Apple’s obligation to make these payments arose from conduct that the Justice Department’s Antitrust Division challenged in a civil antitrust lawsuit it filed in April 2012. The Antitrust Division alleged, and ultimately proved at trial, that Apple knowingly orchestrated a price-fixing conspiracy among five large book publishers that led to substantial increases in the prices readers were required to pay for e-books. As Judge Denise Cote of the U.S. District Court for the Southern District of New York found:
The Plaintiffs have shown through compelling evidence that Apple violated Section 1 of the Sherman Act by conspiring with the Publisher Defendants to eliminate retail price competition and to raise e-book prices. There is overwhelming evidence that the Publisher Defendants joined with each other in a horizontal price-fixing conspiracy. Through that conspiracy, the Publisher Defendants raised the prices of many of their New Releases and NYT Bestsellers above the $9.99 price at which they had previously been sold through Amazon. They also raised the prices of many of their backlist e-books. The Plaintiffs have also shown that Apple was a knowing and active member of that conspiracy. Apple not only willingly joined the conspiracy, but also forcefully facilitated it.

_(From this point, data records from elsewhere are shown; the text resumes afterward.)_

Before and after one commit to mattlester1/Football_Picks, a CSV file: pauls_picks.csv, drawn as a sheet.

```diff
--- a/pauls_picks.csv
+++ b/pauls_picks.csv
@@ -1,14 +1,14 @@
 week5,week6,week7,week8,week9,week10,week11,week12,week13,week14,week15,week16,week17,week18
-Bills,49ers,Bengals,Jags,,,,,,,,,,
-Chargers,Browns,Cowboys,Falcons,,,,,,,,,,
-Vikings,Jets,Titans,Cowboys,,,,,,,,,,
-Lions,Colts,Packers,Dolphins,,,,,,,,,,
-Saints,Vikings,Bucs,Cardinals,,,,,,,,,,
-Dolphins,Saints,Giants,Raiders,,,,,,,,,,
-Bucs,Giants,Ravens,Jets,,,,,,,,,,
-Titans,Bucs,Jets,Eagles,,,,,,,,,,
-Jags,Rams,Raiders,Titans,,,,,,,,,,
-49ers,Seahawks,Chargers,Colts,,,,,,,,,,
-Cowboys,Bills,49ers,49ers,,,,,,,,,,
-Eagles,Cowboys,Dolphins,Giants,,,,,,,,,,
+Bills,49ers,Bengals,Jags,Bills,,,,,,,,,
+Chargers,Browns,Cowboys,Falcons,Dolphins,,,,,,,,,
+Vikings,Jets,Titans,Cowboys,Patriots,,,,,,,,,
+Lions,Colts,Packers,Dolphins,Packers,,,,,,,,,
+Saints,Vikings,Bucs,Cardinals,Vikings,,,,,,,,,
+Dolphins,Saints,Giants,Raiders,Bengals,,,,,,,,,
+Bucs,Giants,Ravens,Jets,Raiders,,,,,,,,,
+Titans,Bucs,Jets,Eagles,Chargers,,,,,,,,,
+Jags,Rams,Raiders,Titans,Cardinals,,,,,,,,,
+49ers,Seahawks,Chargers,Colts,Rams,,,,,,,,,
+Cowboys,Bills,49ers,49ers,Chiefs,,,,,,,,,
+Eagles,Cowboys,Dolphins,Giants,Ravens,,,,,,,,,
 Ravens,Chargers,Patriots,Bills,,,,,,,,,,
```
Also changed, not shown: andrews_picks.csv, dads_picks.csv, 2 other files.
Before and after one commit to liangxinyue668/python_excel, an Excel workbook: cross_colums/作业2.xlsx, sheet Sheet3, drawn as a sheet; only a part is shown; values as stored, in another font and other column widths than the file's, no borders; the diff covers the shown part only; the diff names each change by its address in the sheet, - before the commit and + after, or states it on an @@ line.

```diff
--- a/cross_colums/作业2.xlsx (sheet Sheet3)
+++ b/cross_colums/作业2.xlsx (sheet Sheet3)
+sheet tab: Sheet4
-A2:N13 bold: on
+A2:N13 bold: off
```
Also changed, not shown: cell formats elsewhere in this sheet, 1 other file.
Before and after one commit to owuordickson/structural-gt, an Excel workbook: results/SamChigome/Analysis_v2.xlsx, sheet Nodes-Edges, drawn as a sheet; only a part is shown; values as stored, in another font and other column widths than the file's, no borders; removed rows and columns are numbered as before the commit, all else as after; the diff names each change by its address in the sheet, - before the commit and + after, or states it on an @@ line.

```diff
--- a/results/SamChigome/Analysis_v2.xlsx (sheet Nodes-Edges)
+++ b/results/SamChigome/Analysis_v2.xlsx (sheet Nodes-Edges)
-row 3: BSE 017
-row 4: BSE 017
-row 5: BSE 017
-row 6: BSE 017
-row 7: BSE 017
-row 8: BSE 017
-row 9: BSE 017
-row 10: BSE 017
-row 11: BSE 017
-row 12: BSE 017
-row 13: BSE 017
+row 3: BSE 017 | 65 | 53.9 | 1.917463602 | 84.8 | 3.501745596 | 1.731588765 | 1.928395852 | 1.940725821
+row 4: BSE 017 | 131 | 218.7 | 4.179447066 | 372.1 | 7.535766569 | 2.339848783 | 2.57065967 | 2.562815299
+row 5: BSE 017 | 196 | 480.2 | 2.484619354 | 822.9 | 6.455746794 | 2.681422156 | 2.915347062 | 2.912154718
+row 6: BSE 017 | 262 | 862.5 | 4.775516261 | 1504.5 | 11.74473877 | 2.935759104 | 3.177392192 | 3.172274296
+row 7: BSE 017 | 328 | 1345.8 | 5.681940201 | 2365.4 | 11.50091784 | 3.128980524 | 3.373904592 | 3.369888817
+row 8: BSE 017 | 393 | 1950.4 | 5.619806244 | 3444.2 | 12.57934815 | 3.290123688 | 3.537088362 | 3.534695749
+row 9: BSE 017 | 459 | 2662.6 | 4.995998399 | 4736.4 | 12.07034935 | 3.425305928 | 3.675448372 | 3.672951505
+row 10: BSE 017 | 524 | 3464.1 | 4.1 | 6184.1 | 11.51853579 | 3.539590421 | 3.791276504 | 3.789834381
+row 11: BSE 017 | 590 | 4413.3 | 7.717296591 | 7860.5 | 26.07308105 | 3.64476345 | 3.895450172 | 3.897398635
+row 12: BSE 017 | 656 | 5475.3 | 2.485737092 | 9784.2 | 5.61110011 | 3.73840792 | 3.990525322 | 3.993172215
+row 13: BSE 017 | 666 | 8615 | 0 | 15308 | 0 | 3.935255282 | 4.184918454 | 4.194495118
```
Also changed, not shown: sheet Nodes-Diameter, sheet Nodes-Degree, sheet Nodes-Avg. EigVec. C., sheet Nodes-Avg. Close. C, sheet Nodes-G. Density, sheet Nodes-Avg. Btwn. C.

United States v. Apple, Inc., 952 F. Supp. 2d 638, 691 (S.D.N.Y. 2013). The U.S. Court of Appeals for the Second Circuit affirmed Judge Cote’s decision a year ago. United States v. Apple., Inc., 791 F.3d 290 (2d Cir. 2015).
On March 7, 2016, the U.S. Supreme Court denied Apple’s petition for certiorari and made final the lower court decisions in the case. The Supreme Court’s action triggered Apple’s obligation to pay $400 million to e-book purchasers under Apple’s July 2014 agreement to settle damages actions brought by the attorneys general of 33 states and territories and a private class of e-book purchasers. With the $166 million previously paid by the conspiring publishers to settle claims against them, Apple’s payment brings to $566 million the amount repaid to e-book purchasers overcharged as a result of Apple’s and the publishers’ illegal conspiracy.
The final judgment entered by Judge Cote also took steps to meet the court’s goal of “ensur[ing] that the government need never again expend its resources to bring Apple into court for violations of the country’s antitrust laws.” In her final judgment, Judge Cote appointed an external compliance monitor to work with Apple to improve its antitrust compliance and training programs. The monitor worked with Apple for two years, overcame efforts on Apple’s part to discredit him and impede his work and, in the end, ensured that Apple implemented significantly strengthened policies, procedures and training that we hope will prevent a recurrence of the activities that led to this case. Apple will also face further compliance and reporting obligations for the judgment’s two remaining years.
The terrific outcome achieved in this case shows how our antitrust laws work to protect consumers against antitrust conspiracies and how the Antitrust Division will pursue antitrust enforcement actions where warranted against even the most powerful companies in the world. The Antitrust Division and 33 state attorneys general worked together to expose the unlawful conduct, negotiate consent decrees with the book publishers, establish Apple’s liability at trial and defend that result on appeal. The states and private plaintiffs used those outcomes to secure damages for the many consumers injured by the conspiracy.